My name is Michelot Michel, a South Florida native, and first-generation Haitian-American. I grew up in Miami as an only child. Without any siblings to amuse me, I developed a curious mind for the world around me. As I grew older, this curiosity transformed into an immense appreciation for science and discovery. I later attended high school at Maritime and Science Technology (MAST) Academy because of its strong marine science and college preparatory program. My time at MAST allowed me to explore my love for science while developing a desire for community service. This led me to pursue a career in medicine as it effortlessly combined my passion for science, discovery, and service. Four years later, I graduated with my Bachelor’s Degree in Biological Sciences with Honors, having completed several research projects that encompassed biomedical sciences and marine conservation. After graduating from college, I joined the EM Papper Clinical Immunology Lab at the Miami VA Medical Center as a Clinical Research Assistant. My work currently focuses on elucidating molecular markers and therapeutic targets for immune-related disorders such as Chronic Fatigue Syndrome and Gulf War Illness. The latter of which is focused directly on the US military veteran population who served in the Gulf War. As of late, I am in the process of applying to medical school, where I hope to continue my pursuit of a medical career filled with service and the advancement of knowledge.
Synopsis of Research:
The Environmental Epigenetics lab at Florida International University is a research group devoted to understanding the epigenetic mechanisms in marine organisms in response to changing environmental conditions. Epigenetics is defined as the study of heritable phenotype changes that do not involve changes in the DNA sequence. Some notable epigenetic mechanisms include histone modifications, DNA methylation, and RNA silencing.
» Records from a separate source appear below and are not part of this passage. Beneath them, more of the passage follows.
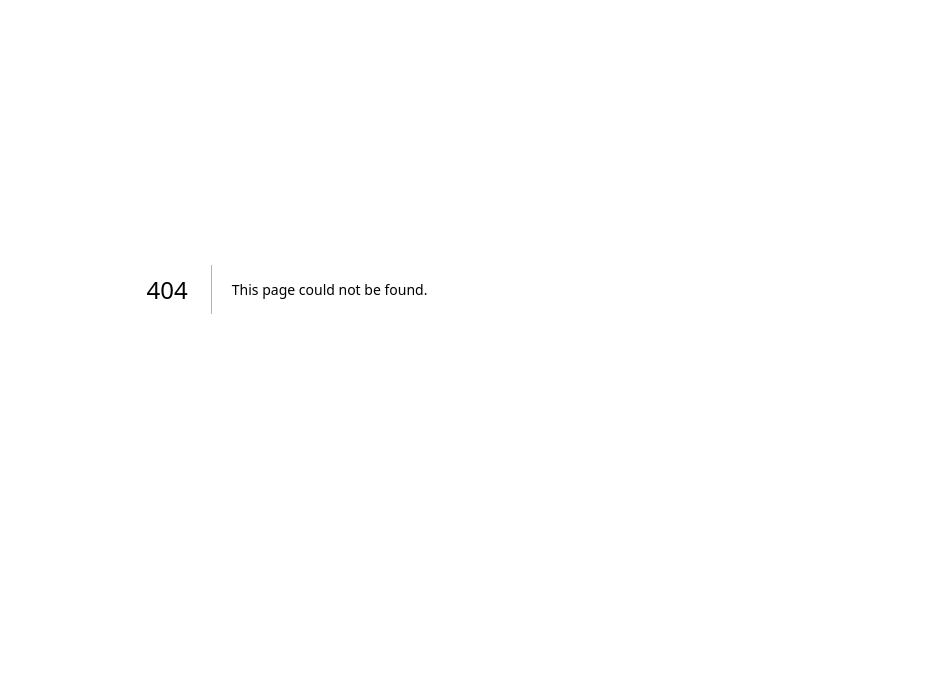
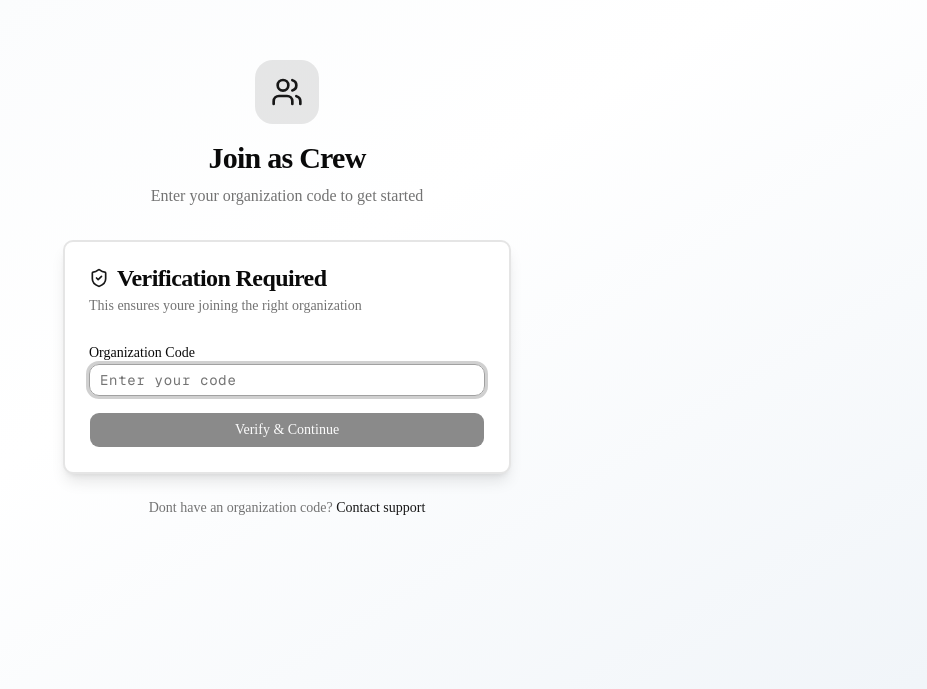
Before and after one commit to trakflow-app/trakflow-nextjs, a Next.js app: page /signup/crew in a window 1280 px wide. Before the commit this address had no page. Shown: the part 111-800 px from the top of the page, without its empty margins (353-1280 px from the left). Built offline with nearby package versions, Linux system fonts and the light colour scheme.

Commit message:
created a page for entering the code

```diff
--- /dev/null
+++ b/app/(auth)/signup/crew/page.tsx
@@ -0,0 +1,135 @@
+'use client';
+import { useState } from 'react';
+import SignupForm from '@/components/auth/signup-form';
+import { verifyOrgCode } from '@/lib/auth/actions';
+import { Button } from '@/components/ui/button';
+import { Input } from '@/components/ui/input';
+import { Label } from '@/components/ui/label';
+import {
+  Card,
+  CardContent,
+  CardDescription,
+  CardHeader,
+  CardTitle,
+} from '@/components/ui/card';
+import { Alert, AlertDescription } from '@/components/ui/alert';
+import { ShieldCheck, Users } from 'lucide-react';
+
+export default function CrewCodeVerificationPage() {
+  const [orgCode, setOrgCode] = useState('');
+  const [verified, setVerified] = useState(false);
+  const [error, setError] = useState('');
+  const [isLoading, setIsLoading] = useState(false);
+
+  async function handleVerify(e: React.FormEvent) {
+    e.preventDefault();
+    setError('');
+    setIsLoading(true);
+
+    try {
+      const result = await verifyOrgCode(orgCode);
+      if (result.valid) {
+        setVerified(true);
+      } else {
+        setError('Invalid organization code. Please check and try again.');
+      }
+    } catch {
+      setError('An error occurred. Please try again.');
+    } finally {
+      setIsLoading(false);
+    }
+  }
+
+  if (verified) {
+    return (
+      <div className="min-h-screen flex items-center justify-center bg-gradient-to-br from-slate-50 via-white to-slate-100 dark:from-slate-950 dark:via-slate-900 dark:to-slate-950 p-4">
+        <div className="w-full max-w-md space-y-8 p-8 bg-white rounded-xl shadow-sm">
+          <div className="text-center flex flex-col items-center">
+            <h1 className="text-3xl font-bold">Complete Your Profile</h1>
+            <p className="mt-2 text-gray-600">Create your crew account</p>
+          </div>
+          <SignupForm orgCode={orgCode} />
+        </div>
+      </div>
+    );
+  }
+
+  return (
+    <div className="min-h-screen flex items-center justify-center bg-gradient-to-br from-slate-50 via-white to-slate-100 dark:from-slate-950 dark:via-slate-900 dark:to-slate-950 p-4">
+      <div className="w-full max-w-md">
+        <div className="text-center mb-8 space-y-2">
+          <div className="inline-flex items-center justify-center w-16 h-16 rounded-2xl bg-primary/10 mb-4">
+            <Users className="w-8 h-8 text-primary" />
+          </div>
+          <h1 className="text-3xl font-bold tracking-tight">Join as Crew</h1>
+          <p className="text-muted-foreground">
+            Enter your organization code to get started
+          </p>
+        </div>
+
+        <Card className="border-2 shadow-lg">
+          <CardHeader>
+            <CardTitle className="flex items-center gap-2">
+              <ShieldCheck className="w-5 h-5 text-primary" />
+              Verification Required
+            </CardTitle>
+            <CardDescription>
+              This ensures youre joining the right organization
+            </CardDescription>
+          </CardHeader>
+          <CardContent>
+            <form onSubmit={handleVerify} className="space-y-4">
+              <div className="space-y-2">
+                <Label htmlFor="org_code">Organization Code</Label>
+                <Input
+                  id="org_code"
+                  name="org_code"
+                  type="text"
+                  placeholder="Enter your code"
+                  value={orgCode}
+                  onChange={(e) => setOrgCode(e.target.value.toUpperCase())}
+                  required
+                  disabled={isLoading}
+                  className="font-mono text-lg tracking-wider"
+                  autoComplete="off"
+                  autoFocus
+                />
+              </div>
+
+              {error && (
+                <Alert variant="destructive">
+                  <AlertDescription>{error}</AlertDescription>
+                </Alert>
+              )}
+
+              <Button
+                type="submit"
+                className="w-full flex flex-row items-center justify-center gap-2"
+                size="lg"
+                disabled={isLoading || !orgCode.trim()}
+              >
+                {isLoading ? (
+                  <>
+                    <span>Verifying...</span>
+                  </>
+                ) : (
+                  'Verify & Continue'
+                )}
+              </Button>
+            </form>
+          </CardContent>
+        </Card>
+
+        <p className="text-center text-sm text-muted-foreground mt-6">
+          Dont have an organization code?{' '}
+          <a
+            href="/contact"
+            className="font-medium text-primary hover:underline"
+          >
+            Contact support
+          </a>
+        </p>
+      </div>
+    </div>
+  );
+}
```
This particular study aimed to characterize the seasonal patterns in DNA methylation in the gill tissue of the flat tree oyster (Isognomon alatus) and its response to temperature, pH and salinity variations in Miami’s Northern Biscayne Bay. The results of this work will help pave the way for expanding environmental epigenetic analyses and their application to the management and conservation of diverse ecologically and commercially relevant marine species.